Director Evan Bergman has deployed his actors well about the complex, deeply angled set so that the play never becomes visually static, and directed them to always maintain the stylization that the play requires. Patricia E. Doherty's stylish costumes also enhance the genre. This is particularly true for Rhonda Claire's black leather jacket over a black skirt with a dark red scarf at the neck and a matching dark red travelling case. When the jacket is removed, Rhonda Claire is seen to be wearing a white blouse. I would have thought that a black blouse would better fit her image, but that may be only an addition to the many reasons I do not design costumes.

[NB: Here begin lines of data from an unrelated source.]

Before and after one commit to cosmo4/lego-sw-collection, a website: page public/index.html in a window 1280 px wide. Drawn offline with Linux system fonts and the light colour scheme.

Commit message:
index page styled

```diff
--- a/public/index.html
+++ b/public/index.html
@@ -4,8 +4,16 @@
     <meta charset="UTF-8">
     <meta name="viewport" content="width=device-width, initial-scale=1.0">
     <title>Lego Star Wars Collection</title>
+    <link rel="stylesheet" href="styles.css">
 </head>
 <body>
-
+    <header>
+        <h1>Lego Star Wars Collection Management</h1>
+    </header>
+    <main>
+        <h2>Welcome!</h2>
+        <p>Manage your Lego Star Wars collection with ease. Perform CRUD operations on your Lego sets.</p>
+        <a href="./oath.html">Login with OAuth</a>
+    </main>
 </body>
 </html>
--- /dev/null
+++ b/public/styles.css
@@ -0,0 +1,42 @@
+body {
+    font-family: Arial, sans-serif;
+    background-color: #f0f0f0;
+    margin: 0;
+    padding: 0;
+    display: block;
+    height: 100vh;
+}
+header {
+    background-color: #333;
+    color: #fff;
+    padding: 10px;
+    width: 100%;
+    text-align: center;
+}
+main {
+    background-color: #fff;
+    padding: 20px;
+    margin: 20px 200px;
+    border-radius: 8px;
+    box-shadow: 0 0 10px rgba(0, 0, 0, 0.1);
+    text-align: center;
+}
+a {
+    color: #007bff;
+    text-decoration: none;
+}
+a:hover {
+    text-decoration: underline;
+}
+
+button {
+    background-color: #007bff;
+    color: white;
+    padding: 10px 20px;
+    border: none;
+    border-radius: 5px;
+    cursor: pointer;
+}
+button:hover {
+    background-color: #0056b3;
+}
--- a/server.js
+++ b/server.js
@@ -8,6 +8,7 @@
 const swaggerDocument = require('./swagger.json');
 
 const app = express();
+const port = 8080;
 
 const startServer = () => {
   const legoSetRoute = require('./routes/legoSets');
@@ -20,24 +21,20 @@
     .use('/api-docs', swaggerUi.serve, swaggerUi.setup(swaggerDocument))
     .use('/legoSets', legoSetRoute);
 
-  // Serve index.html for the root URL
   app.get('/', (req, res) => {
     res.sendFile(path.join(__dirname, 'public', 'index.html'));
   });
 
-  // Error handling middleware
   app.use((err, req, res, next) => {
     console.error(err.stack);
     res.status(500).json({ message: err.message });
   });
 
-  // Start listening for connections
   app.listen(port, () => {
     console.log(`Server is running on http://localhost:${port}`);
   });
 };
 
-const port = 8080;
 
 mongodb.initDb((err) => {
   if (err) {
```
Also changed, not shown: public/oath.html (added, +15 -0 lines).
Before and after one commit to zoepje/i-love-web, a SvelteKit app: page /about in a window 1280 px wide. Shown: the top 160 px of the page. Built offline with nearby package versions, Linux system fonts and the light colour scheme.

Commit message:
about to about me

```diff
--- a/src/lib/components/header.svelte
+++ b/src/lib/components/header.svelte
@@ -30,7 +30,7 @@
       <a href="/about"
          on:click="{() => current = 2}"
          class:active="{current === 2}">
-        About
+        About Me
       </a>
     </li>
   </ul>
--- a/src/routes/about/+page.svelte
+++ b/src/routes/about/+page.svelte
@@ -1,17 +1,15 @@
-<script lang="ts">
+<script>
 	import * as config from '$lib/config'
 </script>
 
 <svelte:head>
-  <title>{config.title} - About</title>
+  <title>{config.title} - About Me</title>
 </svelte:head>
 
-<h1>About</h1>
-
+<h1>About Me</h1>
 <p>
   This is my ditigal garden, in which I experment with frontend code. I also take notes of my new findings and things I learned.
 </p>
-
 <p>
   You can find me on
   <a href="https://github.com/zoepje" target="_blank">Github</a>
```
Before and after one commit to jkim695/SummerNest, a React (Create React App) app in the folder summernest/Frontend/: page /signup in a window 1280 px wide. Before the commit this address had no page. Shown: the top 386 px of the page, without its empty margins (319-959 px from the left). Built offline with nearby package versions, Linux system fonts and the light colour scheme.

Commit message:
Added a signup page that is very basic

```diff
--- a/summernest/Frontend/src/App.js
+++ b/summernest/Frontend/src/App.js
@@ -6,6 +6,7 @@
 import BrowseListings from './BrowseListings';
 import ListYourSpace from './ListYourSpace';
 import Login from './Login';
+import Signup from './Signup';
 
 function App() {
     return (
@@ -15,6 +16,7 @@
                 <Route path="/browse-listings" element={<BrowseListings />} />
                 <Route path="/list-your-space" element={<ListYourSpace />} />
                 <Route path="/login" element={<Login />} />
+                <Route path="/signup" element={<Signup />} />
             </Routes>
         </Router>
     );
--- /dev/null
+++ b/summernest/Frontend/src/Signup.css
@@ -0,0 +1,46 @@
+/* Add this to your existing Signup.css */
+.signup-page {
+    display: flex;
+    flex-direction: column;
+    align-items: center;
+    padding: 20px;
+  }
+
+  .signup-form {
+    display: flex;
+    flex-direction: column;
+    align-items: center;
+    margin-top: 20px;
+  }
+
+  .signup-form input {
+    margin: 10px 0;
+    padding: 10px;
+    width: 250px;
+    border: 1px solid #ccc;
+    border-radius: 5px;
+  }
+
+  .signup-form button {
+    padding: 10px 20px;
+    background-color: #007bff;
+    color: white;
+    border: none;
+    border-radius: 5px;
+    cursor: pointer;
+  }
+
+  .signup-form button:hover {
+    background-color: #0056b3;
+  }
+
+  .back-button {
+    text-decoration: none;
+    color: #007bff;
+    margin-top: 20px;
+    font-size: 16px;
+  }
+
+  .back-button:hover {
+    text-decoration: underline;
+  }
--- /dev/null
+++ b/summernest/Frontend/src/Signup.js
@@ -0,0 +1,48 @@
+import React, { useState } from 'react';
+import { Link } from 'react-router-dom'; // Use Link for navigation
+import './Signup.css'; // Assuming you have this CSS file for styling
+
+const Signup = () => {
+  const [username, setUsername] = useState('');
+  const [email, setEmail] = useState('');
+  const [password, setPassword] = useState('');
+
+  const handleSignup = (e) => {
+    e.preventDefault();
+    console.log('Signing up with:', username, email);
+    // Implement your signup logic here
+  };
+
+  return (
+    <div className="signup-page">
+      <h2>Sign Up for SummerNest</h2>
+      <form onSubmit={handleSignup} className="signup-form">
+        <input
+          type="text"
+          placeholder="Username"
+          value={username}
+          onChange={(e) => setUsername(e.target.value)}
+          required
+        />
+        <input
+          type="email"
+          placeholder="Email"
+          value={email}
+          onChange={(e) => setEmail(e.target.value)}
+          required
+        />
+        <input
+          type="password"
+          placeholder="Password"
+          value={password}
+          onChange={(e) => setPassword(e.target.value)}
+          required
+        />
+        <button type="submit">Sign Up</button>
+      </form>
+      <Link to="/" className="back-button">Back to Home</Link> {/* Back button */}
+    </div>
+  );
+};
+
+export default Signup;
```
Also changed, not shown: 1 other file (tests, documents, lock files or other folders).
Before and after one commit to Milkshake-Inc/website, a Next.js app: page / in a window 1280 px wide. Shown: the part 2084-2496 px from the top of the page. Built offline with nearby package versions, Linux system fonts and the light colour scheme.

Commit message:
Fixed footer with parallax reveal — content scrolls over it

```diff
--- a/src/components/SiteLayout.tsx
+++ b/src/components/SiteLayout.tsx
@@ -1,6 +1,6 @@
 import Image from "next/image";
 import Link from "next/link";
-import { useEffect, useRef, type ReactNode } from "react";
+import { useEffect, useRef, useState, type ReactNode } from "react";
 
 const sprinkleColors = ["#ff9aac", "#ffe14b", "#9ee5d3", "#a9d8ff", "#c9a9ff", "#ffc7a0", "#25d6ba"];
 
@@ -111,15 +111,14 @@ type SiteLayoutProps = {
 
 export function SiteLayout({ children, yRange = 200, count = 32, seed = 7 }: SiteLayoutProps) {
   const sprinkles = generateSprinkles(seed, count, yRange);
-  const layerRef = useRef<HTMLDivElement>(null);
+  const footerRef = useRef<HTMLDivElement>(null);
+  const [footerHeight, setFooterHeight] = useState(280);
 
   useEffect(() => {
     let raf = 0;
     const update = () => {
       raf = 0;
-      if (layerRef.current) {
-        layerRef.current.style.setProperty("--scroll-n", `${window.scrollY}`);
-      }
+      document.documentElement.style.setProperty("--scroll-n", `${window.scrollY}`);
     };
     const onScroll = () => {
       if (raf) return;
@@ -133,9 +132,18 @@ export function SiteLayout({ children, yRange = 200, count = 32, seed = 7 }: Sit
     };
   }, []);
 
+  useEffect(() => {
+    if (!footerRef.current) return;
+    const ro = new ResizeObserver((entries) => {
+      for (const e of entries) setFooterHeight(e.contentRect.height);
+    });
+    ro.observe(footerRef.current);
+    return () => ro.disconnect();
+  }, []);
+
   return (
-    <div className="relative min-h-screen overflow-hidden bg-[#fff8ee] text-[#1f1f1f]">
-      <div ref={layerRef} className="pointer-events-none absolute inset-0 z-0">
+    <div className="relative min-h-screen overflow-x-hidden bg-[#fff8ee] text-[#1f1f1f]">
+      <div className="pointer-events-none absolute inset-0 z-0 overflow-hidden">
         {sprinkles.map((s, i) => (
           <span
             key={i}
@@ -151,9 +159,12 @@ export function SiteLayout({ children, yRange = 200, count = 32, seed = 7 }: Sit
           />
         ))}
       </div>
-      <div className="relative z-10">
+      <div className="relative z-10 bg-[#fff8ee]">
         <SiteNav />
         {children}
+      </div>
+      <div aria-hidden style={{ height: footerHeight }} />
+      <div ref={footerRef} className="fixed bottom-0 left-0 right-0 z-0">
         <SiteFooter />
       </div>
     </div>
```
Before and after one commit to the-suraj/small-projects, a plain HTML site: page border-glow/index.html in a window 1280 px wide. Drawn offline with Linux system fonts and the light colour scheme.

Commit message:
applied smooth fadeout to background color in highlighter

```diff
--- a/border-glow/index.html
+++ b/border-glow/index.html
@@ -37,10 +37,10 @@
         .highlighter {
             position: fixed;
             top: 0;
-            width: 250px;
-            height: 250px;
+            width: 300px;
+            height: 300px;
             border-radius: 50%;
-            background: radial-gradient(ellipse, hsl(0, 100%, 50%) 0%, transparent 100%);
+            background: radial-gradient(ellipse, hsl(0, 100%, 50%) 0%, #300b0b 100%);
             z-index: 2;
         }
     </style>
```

I've been re-reading those opening lines from The Tangled Skirt quoted at the top of this review. They keep putting a smile on my face. If your reaction is the same, then you are bound to have a really good time now through January 23 at the New Jersey Rep.
The Tangled Skirt continues performances (Eves: Thurs., Fri. & Sat. 8 pm/ Mats: Sat. 3 pm; Sun. 2 pm) through January 23, 2011 at the New Jersey Repertory Company, 179 Broadway, Long Branch, New Jersey 07740; box office: 732-229-3166; on-line: www.njrep.org
The Tangled Skirt by Steve Braunstein; directed by Evan Bergman